▶ [REQUIRED ACTION] Track down every line below that holds "something" and copy it.

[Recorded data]
:::::
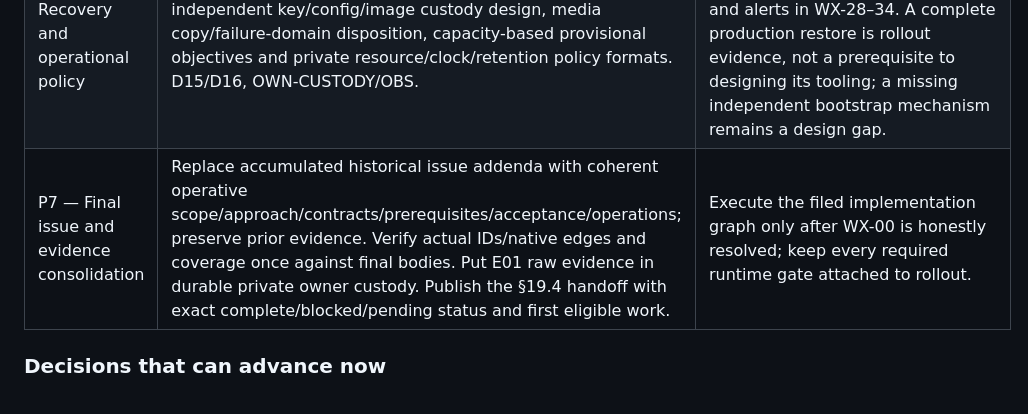
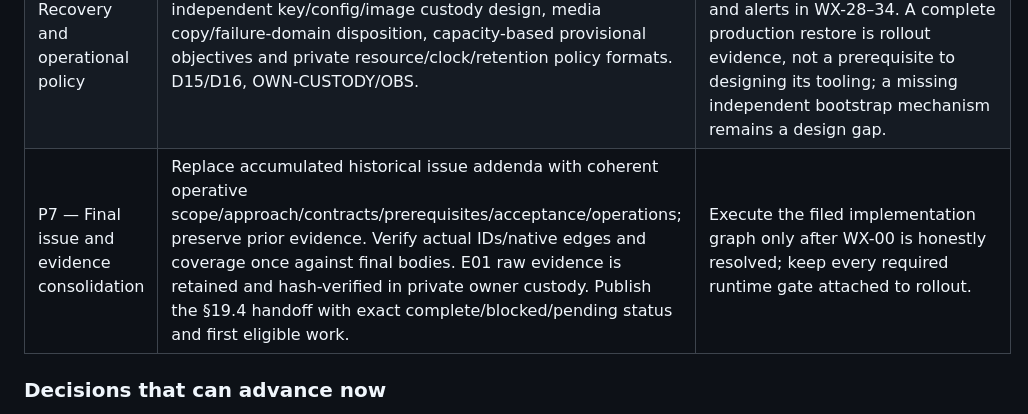
Before and after one commit to jvallery/weather, a Markdown page: docs/implementation/planning-closure.md, the part around one of its changes. GitHub-like rendering.

```diff
--- a/docs/implementation/planning-closure.md
+++ b/docs/implementation/planning-closure.md
@@ -50,7 +50,7 @@ The remaining work is seven resolution packages, not another round of source-cov
 | P4 — CPU, video analysis and search feasibility | Resolve admitted bounded qualification path; establish evidence-backed CPU high-interpolation approach and GPU disposition, actual model/media/termination and embedding-profile compatibility, plus finite query/diagnostic policies. D09–D12, OWN-GPU/MODELS. | Complete renderer/adapters/search and representative throughput/quality, cancellation, recall and correction-race tests in WX-14/15/21–25/42. Native-video commissioning remains a mandatory rollout gate; image fallback cannot waive it. If a new adapter is needed, record feasible interface evidence and explicit unpassed qualification rather than demanding a finished adapter during planning. |
 | P5 — Public experience and delivery | Responsive wireframes for all required route groups/states are rendered under D13; select a permitted weather-domain video route with concrete origin and withdrawal/cache behavior. Apex-only embed origins and two-sided CSP integration are selected; finish owner placement/sizing and reconcile the observed parent deployment state. D13/D14, OWN-EDGE/EMBED. | Implement routes/UI/card/parent integration, measure playback/ranges/cache withdrawal and run browser/accessibility tests in WX-19/20/26/27/39/44. Conditional CDN remains separate from required origin delivery. |
 | P6 — Recovery and operational policy | Complete base/WAL/bootstrap discovery and trust formats, independent key/config/image custody design, media copy/failure-domain disposition, capacity-based provisional objectives and private resource/clock/retention policy formats. D15/D16, OWN-CUSTODY/OBS. | Enroll full/WAL custody, build checkpoint/GC and run B2-only restore with measured RPO/RTO and alerts in WX-28–34. A complete production restore is rollout evidence, not a prerequisite to designing its tooling; a missing independent bootstrap mechanism remains a design gap. |
-| P7 — Final issue and evidence consolidation | Replace accumulated historical issue addenda with coherent operative scope/approach/contracts/prerequisites/acceptance/operations; preserve prior evidence. Verify actual IDs/native edges and coverage once against final bodies. Put E01 raw evidence in durable private owner custody. Publish the §19.4 handoff with exact complete/blocked/pending status and first eligible work. | Execute the filed implementation graph only after WX-00 is honestly resolved; keep every required runtime gate attached to rollout. |
+| P7 — Final issue and evidence consolidation | Replace accumulated historical issue addenda with coherent operative scope/approach/contracts/prerequisites/acceptance/operations; preserve prior evidence. Verify actual IDs/native edges and coverage once against final bodies. E01 raw evidence is retained and hash-verified in private owner custody. Publish the §19.4 handoff with exact complete/blocked/pending status and first eligible work. | Execute the filed implementation graph only after WX-00 is honestly resolved; keep every required runtime gate attached to rollout. |
 
 ### Decisions that can advance now
 
```
Also changed, not shown: other parts of docs/implementation/planning-closure.md (+1 -1 lines), docs/decisions/implementation-register.md (+2 -2 lines).
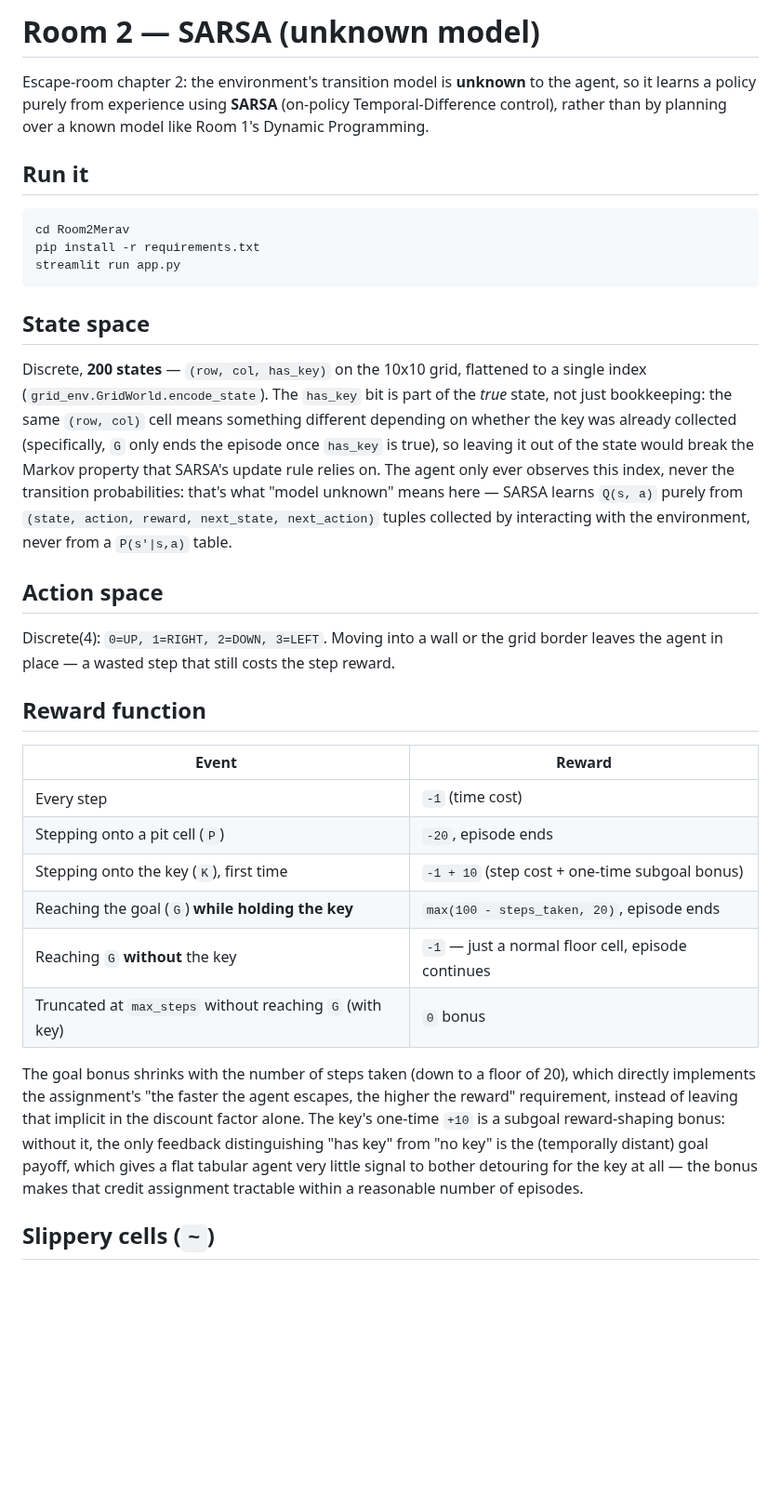
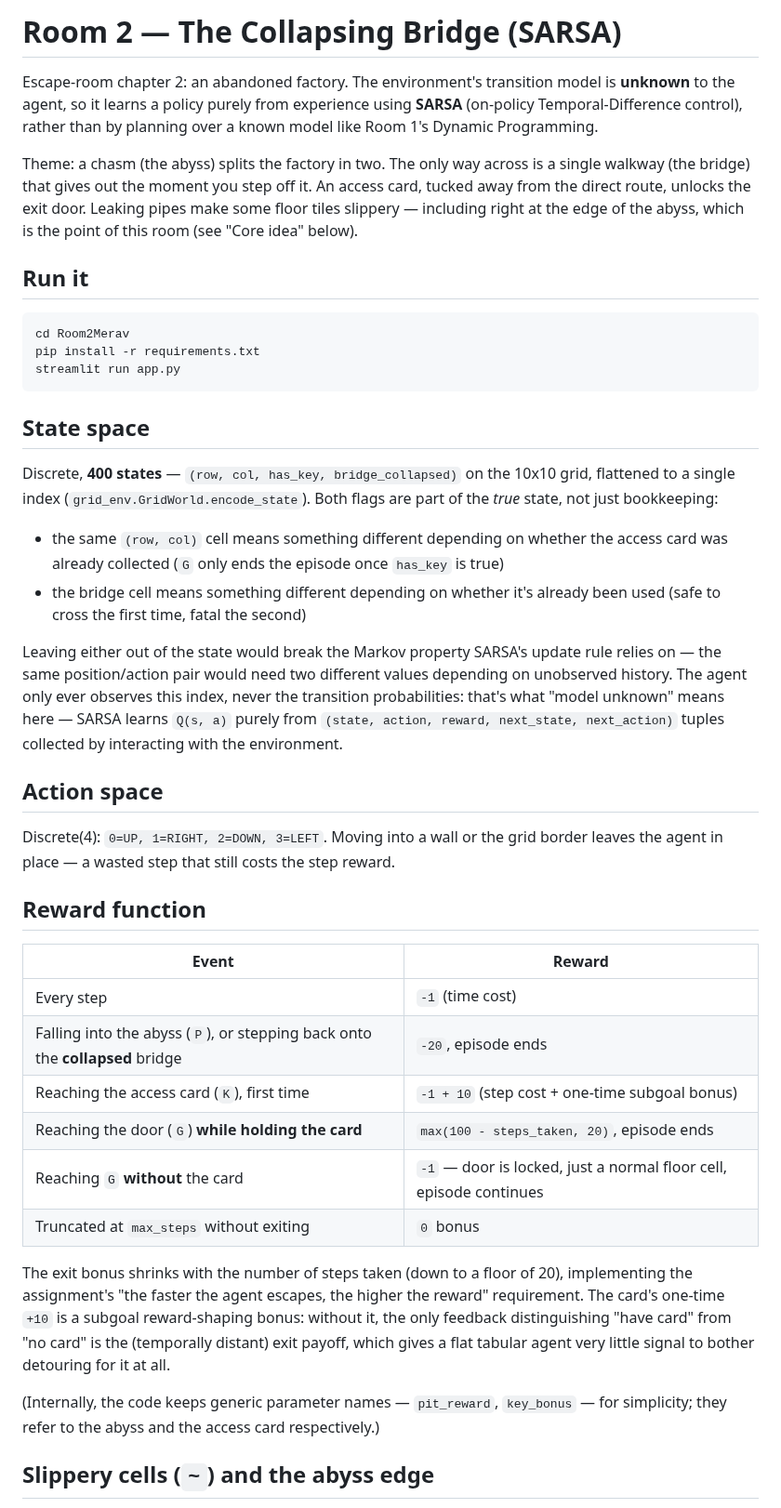
Before and after one commit to cgroup39-TB/RLProject_Merav_Tomer_Mishel, a Markdown page: Room2Merav/README.md, the part around one of its changes. Shown at 93% size. Drawn GitHub-style; blank space fills up the shorter version.

```diff
--- a/Room2Merav/README.md
+++ b/Room2Merav/README.md
@@ -1,9 +1,16 @@
-# Room 2 — SARSA (unknown model)
+# Room 2 — The Collapsing Bridge (SARSA)
 
-Escape-room chapter 2: the environment's transition model is **unknown** to
-the agent, so it learns a policy purely from experience using **SARSA**
-(on-policy Temporal-Difference control), rather than by planning over a
-known model like Room 1's Dynamic Programming.
+Escape-room chapter 2: an abandoned factory. The environment's transition
+model is **unknown** to the agent, so it learns a policy purely from
+experience using **SARSA** (on-policy Temporal-Difference control), rather
+than by planning over a known model like Room 1's Dynamic Programming.
+
+Theme: a chasm (the abyss) splits the factory in two. The only way across
+is a single walkway (the bridge) that gives out the moment you step off
+it. An access card, tucked away from the direct route, unlocks the exit
+door. Leaking pipes make some floor tiles slippery — including right at
+the edge of the abyss, which is the point of this room (see "Core idea"
+below).
 
 ## Run it
 
@@ -15,17 +22,23 @@ streamlit run app.py
 
 ## State space
 
-Discrete, **200 states** — `(row, col, has_key)` on the 10x10 grid, flattened
-to a single index (`grid_env.GridWorld.encode_state`). The `has_key` bit is
-part of the *true* state, not just bookkeeping: the same `(row, col)` cell
-means something different depending on whether the key was already
-collected (specifically, `G` only ends the episode once `has_key` is true),
-so leaving it out of the state would break the Markov property that SARSA's
-update rule relies on. The agent only ever observes this index, never the
-transition probabilities: that's what "model unknown" means here — SARSA
-learns `Q(s, a)` purely from `(state, action, reward, next_state,
-next_action)` tuples collected by interacting with the environment, never
-from a `P(s'|s,a)` table.
+Discrete, **400 states** — `(row, col, has_key, bridge_collapsed)` on the
+10x10 grid, flattened to a single index (`grid_env.GridWorld.encode_state`).
+Both flags are part of the *true* state, not just bookkeeping:
+
+- the same `(row, col)` cell means something different depending on
+  whether the access card was already collected (`G` only ends the
+  episode once `has_key` is true)
+- the bridge cell means something different depending on whether it's
+  already been used (safe to cross the first time, fatal the second)
+
+Leaving either out of the state would break the Markov property SARSA's
+update rule relies on — the same position/action pair would need two
+different values depending on unobserved history. The agent only ever
+observes this index, never the transition probabilities: that's what
+"model unknown" means here — SARSA learns `Q(s, a)` purely from
+`(state, action, reward, next_state, next_action)` tuples collected by
+interacting with the environment.
 
 ## Action space
 
@@ -38,22 +51,23 @@ step reward.
 | Event | Reward |
 |---|---|
 | Every step | `-1` (time cost) |
-| Stepping onto a pit cell (`P`) | `-20`, episode ends |
-| Stepping onto the key (`K`), first time | `-1 + 10` (step cost + one-time subgoal bonus) |
-| Reaching the goal (`G`) **while holding the key** | `max(100 - steps_taken, 20)`, episode ends |
-| Reaching `G` **without** the key | `-1` — just a normal floor cell, episode continues |
-| Truncated at `max_steps` without reaching `G` (with key) | `0` bonus |
+| Falling into the abyss (`P`), or stepping back onto the **collapsed** bridge | `-20`, episode ends |
+| Reaching the access card (`K`), first time | `-1 + 10` (step cost + one-time subgoal bonus) |
+| Reaching the door (`G`) **while holding the card** | `max(100 - steps_taken, 20)`, episode ends |
+| Reaching `G` **without** the card | `-1` — door is locked, just a normal floor cell, episode continues |
+| Truncated at `max_steps` without exiting | `0` bonus |
 
-The goal bonus shrinks with the number of steps taken (down to a floor of
-20), which directly implements the assignment's "the faster the agent
-escapes, the higher the reward" requirement, instead of leaving that
-implicit in the discount factor alone. The key's one-time `+10` is a
-subgoal reward-shaping bonus: without it, the only feedback distinguishing
-"has key" from "no key" is the (temporally distant) goal payoff, which
-gives a flat tabular agent very little signal to bother detouring for the
-key at all — the bonus makes that credit assignment tractable within a
-reasonable number of episodes.
+The exit bonus shrinks with the number of steps taken (down to a floor of
+20), implementing the assignment's "the faster the agent escapes, the
+higher the reward" requirement. The card's one-time `+10` is a subgoal
+reward-shaping bonus: without it, the only feedback distinguishing "have
+card" from "no card" is the (temporally distant) exit payoff, which gives
+a flat tabular agent very little signal to bother detouring for it at all.
 
-## Slippery cells (`~`)
+(Internally, the code keeps generic parameter names — `pit_reward`,
+`key_bonus` — for simplicity; they refer to the abyss and the access card
+respectively.)
+
+## Slippery cells (`~`) and the abyss edge
 
 With probability `slip_prob` (default `0.2`) the actual move is one of the
```
Also changed, not shown: other parts of Room2Merav/README.md (+105 -45 lines), Room2Merav/learning_curve.png, Room2Merav/room_layout.png, Room2Merav/sarsa_vs_qlearning.png (added), 7 other files.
:::::
▶ [COMPLETED TASK]
-means something different depending on whether the key was already
+- the same `(row, col)` cell means something different depending on
+- the bridge cell means something different depending on whether it's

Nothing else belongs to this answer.